Work out how many lines in the data below contain the string "size", and reply with that figure alone.

━━━ Excerpted records ━━━

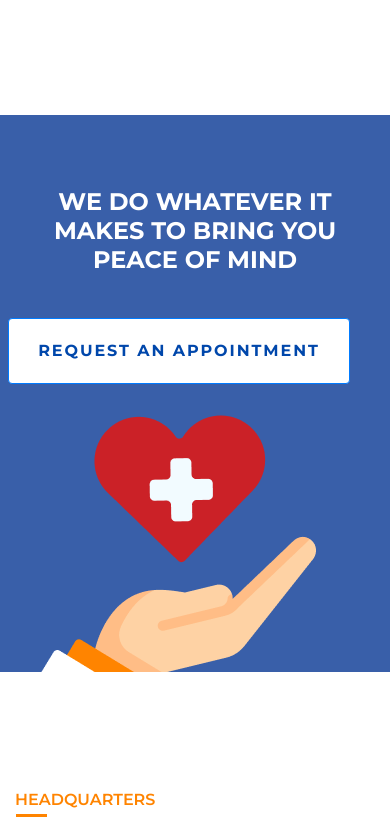
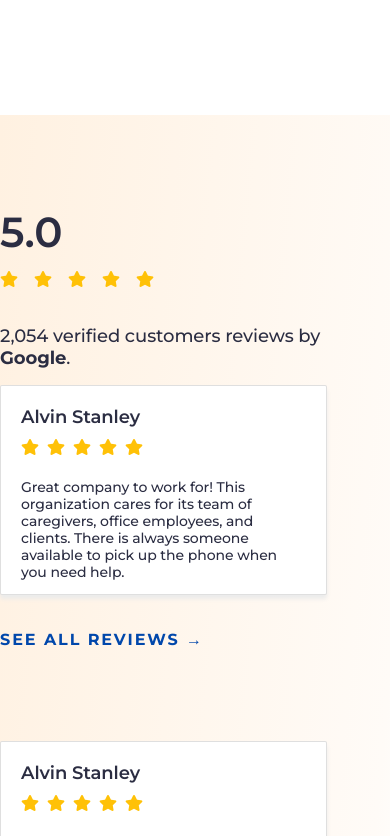
Before and after one commit to mozumderTushar/universacare-frontend, a React (Create React App) app: page / in a window 390 px wide. Shown: the part 2688-3524 px from the top of the page. Built offline with nearby package versions, Linux system fonts and the light colour scheme.

Commit message:
review section added desktop only need to work on mobile

```diff
--- a/src/components/Home/Home.js
+++ b/src/components/Home/Home.js
@@ -7,6 +7,7 @@ import Footer from '../Footer/Footer.js';
 import Header from '../Header/Header.js';
 import NotificationBar from '../NotificationBar/NotificationBar.js';
 import RequestAppointment from '../RequestAppointment/RequestAppointment.js';
+import Reviews from '../Reviews/Reviews.js';
 
 const Home = () => {
   return (
@@ -17,6 +18,7 @@ const Home = () => {
       <Coverage />
       <BestCareviger />
       <ChapAccreditation />
+      <Reviews />
       <RequestAppointment />
       <Footer />
     </div>
--- /dev/null
+++ b/src/components/Reviews/Reviews.css
@@ -0,0 +1,70 @@
+.reviews{
+  padding-top: 92px;
+  background: linear-gradient(95.15deg, #FFF1E1 0%, #FFFBF7 87.89%, #FFFFFF 99.36%);
+}
+
+.reviews h1{
+  font-weight: 600;
+  font-size: 42px;
+  line-height: 51px;
+  color: #2B2D42;
+  margin-bottom: 10px;
+}
+
+.review__card{
+  width: 327px;
+  height: 210px;
+  background: #FFFFFF;
+  box-shadow: 0px 4px 4px #EBEBEB;
+  border-radius: 2px;
+}
+
+.reviews__verified{
+  font-weight: 500;
+  font-size: 18px;
+  line-height: 22px;
+  letter-spacing: -0.005em;
+  color: #2B2D42;
+  margin-top: 30px;
+}
+
+.review__icon{
+  color: #FFC107;
+  margin-right: 10px;
+  width: 24px;
+  height: 24px;
+}
+
+.reviews h6{
+  font-weight: 600;
+  font-size: 18px;
+  line-height: 22px;
+  letter-spacing: -0.005em;
+  color: #2B2D42;
+}
+
+.review__user {
+  font-weight: 500;
+  font-size: 14px;
+  line-height: 17px;
+  letter-spacing: -0.005em;
+  color: #2B2D42;
+  margin-top: 19px;
+}
+
+.review__icon__user{
+  color: #FFC107;
+  margin-right: 10px;
+  width: 16px;
+  height: 16px;
+}
+
+.see__more__review{
+  font-weight: bold;
+  font-size: 16px;
+  line-height: 20px;
+  letter-spacing: 0.12em;
+  color: #0047AB;
+  margin-top: 35px;
+  margin-bottom: 91px;
+}
--- /dev/null
+++ b/src/components/Reviews/Reviews.js
@@ -0,0 +1,52 @@
+import React from 'react';
+import { Col, Row, Card } from 'react-bootstrap';
+import './Reviews.css'
+
+const Reviews = () => {
+
+  const data = [
+    {
+      id: 1,
+      name: 'Alvin Stanley',
+      review: 'Great company to work for! This organization cares for its team of caregivers, office employees, and clients. There is always someone available to pick up the phone when you need help.',
+      see: 'SEE ALL REVIEWS →'
+
+    },
+    {
+      id: 2,
+      name: 'Alvin Stanley',
+      review: 'Great company to work for! This organization cares for its team of caregivers, office employees, and clients.'
+    },
+    {
+      id: 3,
+      name: 'Alvin Stanley',
+      review: 'Awesome!'
+    }
+  ];
+
+  return (
+    <div className="reviews">
+      <Row>
+        <Col md={2} md={{ offset: 1 }}>
+          <h1>5.0</h1>
+          <i class="fas fa-star review__icon review__icon"></i><i class="fas fa-star review__icon"></i><i class="fas fa-star review__icon"></i><i class="fas fa-star review__icon"></i><i class="fas fa-star review__icon"></i>
+          <p className="reviews__verified">2,054 verified customers reviews by <strong>Google</strong>.</p>
+        </Col>
+        {
+          data.map(review => (
+            <Col md={3} key={review.id}>
+              <Card body className="review__card">
+                <h6>{review.name}</h6>
+                <i class="fas fa-star review__icon__user"></i><i class="fas fa-star review__icon__user"></i><i class="fas fa-star review__icon__user"></i><i class="fas fa-star review__icon__user"></i><i class="fas fa-star review__icon__user"></i>
+                <p className="review__user">{review.review}</p>
+              </Card>
+              <p className="see__more__review">{review.see}</p>
+            </Col>
+          ))
+        }
+      </Row>
+    </div>
+  );
+};
+
+export default Reviews;
```
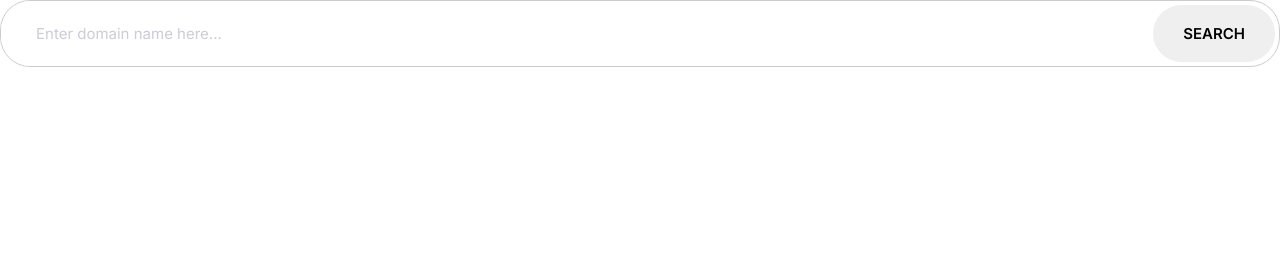
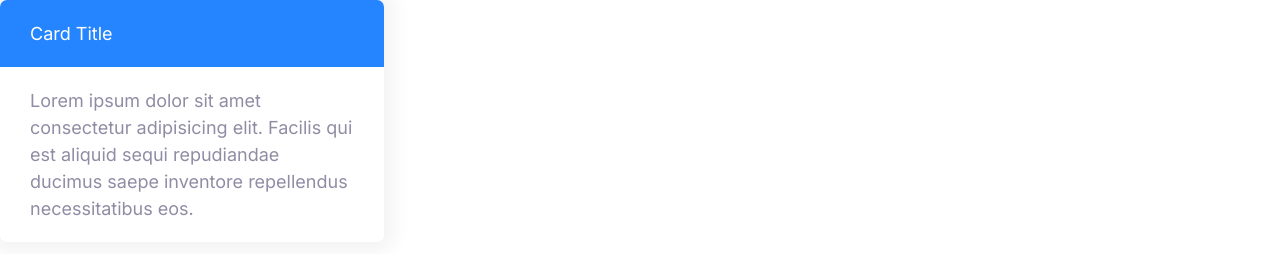
Before and after one commit to Reiro31/Moshify, a plain HTML site: page index.html in a window 1280 px wide. Drawn offline with Linux system fonts and the light colour scheme.

Commit message:
Built card model.

```diff
--- a/css/styles.css
+++ b/css/styles.css
@@ -236,3 +236,22 @@ a{
         font-size: 1.5rem;
     }
 }
+
+/*Cards*/
+
+.card{
+    border-radius: 7px;
+    box-shadow: 0 0 20px 10px #f3f3f3;
+    overflow: hidden;
+}
+.card__header, .card__body{
+    padding: 2rem 3rem;
+}
+.card--primary .card__header{
+    background: var(--color-primary);
+    color: white;
+}
+.card--secondary .card__header{
+    background: var(--color-secondary);
+    color: white;
+}
--- a/index.html
+++ b/index.html
@@ -15,13 +15,15 @@
     <link rel="stylesheet" href="css/styles.css" />
   </head>
   <body>
-    <div class="input-group">
-      <input
-        type="text"
-        placeholder="Enter domain name here..."
-        class="input"
-      />
-      <button class="btn btn--acent">Search</button>
+    <div style="width: 30%">
+      <div class="card card--primary">
+        <header class="card__header">Card Title</header>
+        <div class="card__body">
+          Lorem ipsum dolor sit amet consectetur adipisicing elit. Facilis qui
+          est aliquid sequi repudiandae ducimus saepe inventore repellendus
+          necessitatibus eos.
+        </div>
+      </div>
     </div>
   </body>
 </html>
```
Also changed, not shown: components/cards.html (added, +8 -0 lines).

━━━

## Response area
6